CUNA's intention has not been to reduce disclosure or consumer information, but rather to ensure that credit unions are able to efficiently use the resources of the credit union to the benefit of the member, Donovan said earlier this month. CUNA has also urged the Consumer Financial Protection Bureau to use its own authority under the Dodd-Frank Wall Street Reform Act and the Electronic Fund Transfer Act to amend Regulation E and eliminate the requirement for on-machine ATM fee disclosure notices.
WASHINGTON (6/20/12)--While the Consumer Financial Protection Bureau's (CFPB) consumer credit card complaint database, which went live on Tuesday, features 137 separate credit card complaints, none of the issues reported are tied to credit union cards.
The CFPB's database gives details on the issue that prompted a consumer's credit card complaint, the zip code of the consumer that made the complaint, and the company against which the complaint was made. Information on how the issue raised was resolved, and whether it was resolved in a satisfactory fashion, is also included.
The database does not include those credit card complaints which the CFPB has received, and referred to other prudential regulators.
The agency said it will update the database as new complaints are received. Overall, the CFPB said it has received around 17,000 complaints in the past year, and these complaints should be added into the new online database later this year. The CFPB has only collected, and passed on to credit card issuers, complaints related to financial institutions with more than $10 billion in assets.
According to 2010 Federal Reserve estimates, nearly 610 million credit cards are held by U.S. consumers, and the average credit card user maintains 3.5 credit accounts.
Billing disputes have been the most common complaint lodged with the agency, and the CFPB said that 84% of the credit card complaints filed have been forwarded on to consumers' respective credit card companies. Card companies have responded to 2,000 of the complaints by compensating cardholders financially, and the CFPB said $25 payments were the most common form of financial relief given by card companies. The median amount of relief given was $130.
The agency on Tuesday said it is also considering creating similar databases to compile and present complaints regarding the other consumer financial products it regulates, including mortgages, private student loans, and bank products. The CFPB will accept public comment on this possibility until July 19, and similar databases could go live by the end of this year.

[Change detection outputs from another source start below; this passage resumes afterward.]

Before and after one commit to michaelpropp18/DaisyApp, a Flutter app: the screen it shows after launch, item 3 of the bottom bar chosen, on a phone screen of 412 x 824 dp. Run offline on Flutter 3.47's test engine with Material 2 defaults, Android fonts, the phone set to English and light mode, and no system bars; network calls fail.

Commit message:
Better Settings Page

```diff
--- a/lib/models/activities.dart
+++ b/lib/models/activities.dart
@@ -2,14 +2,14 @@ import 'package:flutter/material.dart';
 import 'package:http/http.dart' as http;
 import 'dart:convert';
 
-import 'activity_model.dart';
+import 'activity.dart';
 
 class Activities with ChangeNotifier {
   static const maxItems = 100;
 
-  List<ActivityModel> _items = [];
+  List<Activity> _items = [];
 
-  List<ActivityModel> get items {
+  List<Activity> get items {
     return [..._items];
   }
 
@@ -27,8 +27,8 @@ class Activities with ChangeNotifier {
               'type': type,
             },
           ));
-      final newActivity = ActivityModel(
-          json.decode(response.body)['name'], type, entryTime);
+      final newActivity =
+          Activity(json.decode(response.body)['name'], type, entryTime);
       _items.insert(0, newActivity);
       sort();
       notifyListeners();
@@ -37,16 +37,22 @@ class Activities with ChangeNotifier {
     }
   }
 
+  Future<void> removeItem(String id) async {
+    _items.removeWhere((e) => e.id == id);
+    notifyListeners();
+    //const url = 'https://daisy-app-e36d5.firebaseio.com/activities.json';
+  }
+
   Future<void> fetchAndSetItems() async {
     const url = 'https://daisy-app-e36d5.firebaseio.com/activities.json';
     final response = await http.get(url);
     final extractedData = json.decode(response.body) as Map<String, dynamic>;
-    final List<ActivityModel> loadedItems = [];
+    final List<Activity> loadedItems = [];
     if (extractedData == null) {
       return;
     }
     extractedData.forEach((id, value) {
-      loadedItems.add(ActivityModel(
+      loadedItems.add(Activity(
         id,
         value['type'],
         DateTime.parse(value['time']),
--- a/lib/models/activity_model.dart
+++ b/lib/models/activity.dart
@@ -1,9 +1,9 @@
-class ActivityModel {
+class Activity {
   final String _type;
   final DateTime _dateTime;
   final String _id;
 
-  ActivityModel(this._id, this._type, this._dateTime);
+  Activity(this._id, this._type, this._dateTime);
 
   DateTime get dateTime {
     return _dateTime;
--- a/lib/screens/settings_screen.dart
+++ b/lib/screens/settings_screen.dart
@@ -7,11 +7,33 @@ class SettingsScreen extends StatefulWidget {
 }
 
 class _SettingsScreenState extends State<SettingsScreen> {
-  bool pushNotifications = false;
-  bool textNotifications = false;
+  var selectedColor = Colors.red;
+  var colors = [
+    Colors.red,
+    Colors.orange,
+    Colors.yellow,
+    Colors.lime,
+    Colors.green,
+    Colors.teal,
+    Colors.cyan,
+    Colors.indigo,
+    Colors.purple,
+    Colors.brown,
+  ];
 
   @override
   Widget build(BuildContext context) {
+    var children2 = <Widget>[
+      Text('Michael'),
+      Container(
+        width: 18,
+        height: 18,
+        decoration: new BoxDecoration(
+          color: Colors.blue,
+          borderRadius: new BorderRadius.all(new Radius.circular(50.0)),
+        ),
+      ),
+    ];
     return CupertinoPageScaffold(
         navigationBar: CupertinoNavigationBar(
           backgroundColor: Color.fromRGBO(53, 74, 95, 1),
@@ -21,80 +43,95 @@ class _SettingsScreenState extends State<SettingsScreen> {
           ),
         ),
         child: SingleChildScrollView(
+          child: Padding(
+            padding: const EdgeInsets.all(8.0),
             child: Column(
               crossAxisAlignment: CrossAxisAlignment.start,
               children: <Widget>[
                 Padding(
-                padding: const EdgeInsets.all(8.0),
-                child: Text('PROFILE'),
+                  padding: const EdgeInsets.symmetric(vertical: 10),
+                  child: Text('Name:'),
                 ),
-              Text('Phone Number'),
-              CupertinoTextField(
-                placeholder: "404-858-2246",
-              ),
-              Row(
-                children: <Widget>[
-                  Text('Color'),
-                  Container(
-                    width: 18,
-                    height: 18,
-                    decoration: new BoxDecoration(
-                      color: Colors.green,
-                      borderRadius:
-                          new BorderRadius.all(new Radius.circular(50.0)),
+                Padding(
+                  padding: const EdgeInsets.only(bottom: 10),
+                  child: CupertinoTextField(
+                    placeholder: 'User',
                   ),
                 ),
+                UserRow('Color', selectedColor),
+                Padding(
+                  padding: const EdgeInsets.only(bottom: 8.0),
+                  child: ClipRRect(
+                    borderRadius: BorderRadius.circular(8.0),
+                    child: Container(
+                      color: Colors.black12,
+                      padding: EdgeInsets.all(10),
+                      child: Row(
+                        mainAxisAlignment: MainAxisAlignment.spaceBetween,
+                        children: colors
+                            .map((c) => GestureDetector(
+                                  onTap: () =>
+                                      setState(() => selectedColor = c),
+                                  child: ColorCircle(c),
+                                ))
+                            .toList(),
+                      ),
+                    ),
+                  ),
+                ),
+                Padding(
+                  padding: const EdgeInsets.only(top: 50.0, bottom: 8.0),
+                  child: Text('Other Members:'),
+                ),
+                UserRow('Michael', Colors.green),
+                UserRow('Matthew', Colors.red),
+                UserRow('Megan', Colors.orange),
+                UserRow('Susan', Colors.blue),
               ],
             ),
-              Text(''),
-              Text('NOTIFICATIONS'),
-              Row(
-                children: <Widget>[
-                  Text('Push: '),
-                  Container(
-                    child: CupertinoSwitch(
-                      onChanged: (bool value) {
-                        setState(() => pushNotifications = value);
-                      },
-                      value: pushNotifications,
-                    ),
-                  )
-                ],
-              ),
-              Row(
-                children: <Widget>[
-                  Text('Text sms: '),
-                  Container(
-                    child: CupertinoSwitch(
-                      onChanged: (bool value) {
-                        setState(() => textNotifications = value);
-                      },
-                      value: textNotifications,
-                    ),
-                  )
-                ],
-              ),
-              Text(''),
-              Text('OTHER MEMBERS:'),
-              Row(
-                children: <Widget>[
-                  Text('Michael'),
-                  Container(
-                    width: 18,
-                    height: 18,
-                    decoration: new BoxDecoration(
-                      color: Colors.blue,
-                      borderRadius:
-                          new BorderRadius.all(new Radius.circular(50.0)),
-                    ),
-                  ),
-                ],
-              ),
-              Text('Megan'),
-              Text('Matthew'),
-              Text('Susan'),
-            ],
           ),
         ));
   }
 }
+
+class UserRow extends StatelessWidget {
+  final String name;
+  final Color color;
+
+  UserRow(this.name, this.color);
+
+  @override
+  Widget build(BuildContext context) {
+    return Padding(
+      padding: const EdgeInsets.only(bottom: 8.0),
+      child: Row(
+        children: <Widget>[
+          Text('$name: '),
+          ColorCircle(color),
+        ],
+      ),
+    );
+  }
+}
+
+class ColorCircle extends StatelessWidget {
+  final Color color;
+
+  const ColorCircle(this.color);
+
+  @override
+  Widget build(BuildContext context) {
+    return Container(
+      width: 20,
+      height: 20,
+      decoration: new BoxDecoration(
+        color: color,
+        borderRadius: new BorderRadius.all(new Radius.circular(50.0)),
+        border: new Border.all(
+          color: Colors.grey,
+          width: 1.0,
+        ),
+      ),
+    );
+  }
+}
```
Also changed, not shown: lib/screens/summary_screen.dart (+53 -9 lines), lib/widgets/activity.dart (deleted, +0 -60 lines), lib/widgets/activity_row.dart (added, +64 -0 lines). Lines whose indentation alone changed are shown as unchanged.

The Credit Union National Association will file a comment letter strongly recommending the CFPB's consumer complaint process be as tailored as possible to avoid groundless consumer complaints.
WASHINGTON (6/20/12)—The Federal Housing Finance Agency (FHFA) has asked for public comment on proposed changes to how examiners assess the financial well-being of government-sponsored enterprises (GSEs) Fannie Mae and Freddie Mac and various Federal Home Loan Banks (FHLBs).
Under the proposed examination rating system, Fannie Mae, Freddie Mac, the Federal Home Loan Banks and their respective finance offices would be judged on their capital, asset quality, management, earnings, liquidity, sensitivity to market risk, and operational risk. The GSEs and FHLBs would be assigned a rating of one to five for each of these categories, with a score of one indicating little to no risk and a score of five indicating a high risk.
A composite rating would be created from these seven individual rating categories. The FHFA said, however, that the relative importance of each rating component "would be determined on a case-by-case basis."
The FHFA said the new system would be adopted on Jan. 1, 2013, if a final version is approved.
Comments on the proposed rating framework will be accepted until July 19.
The FHFA currently uses the Federal Home Loan Bank's examination framework.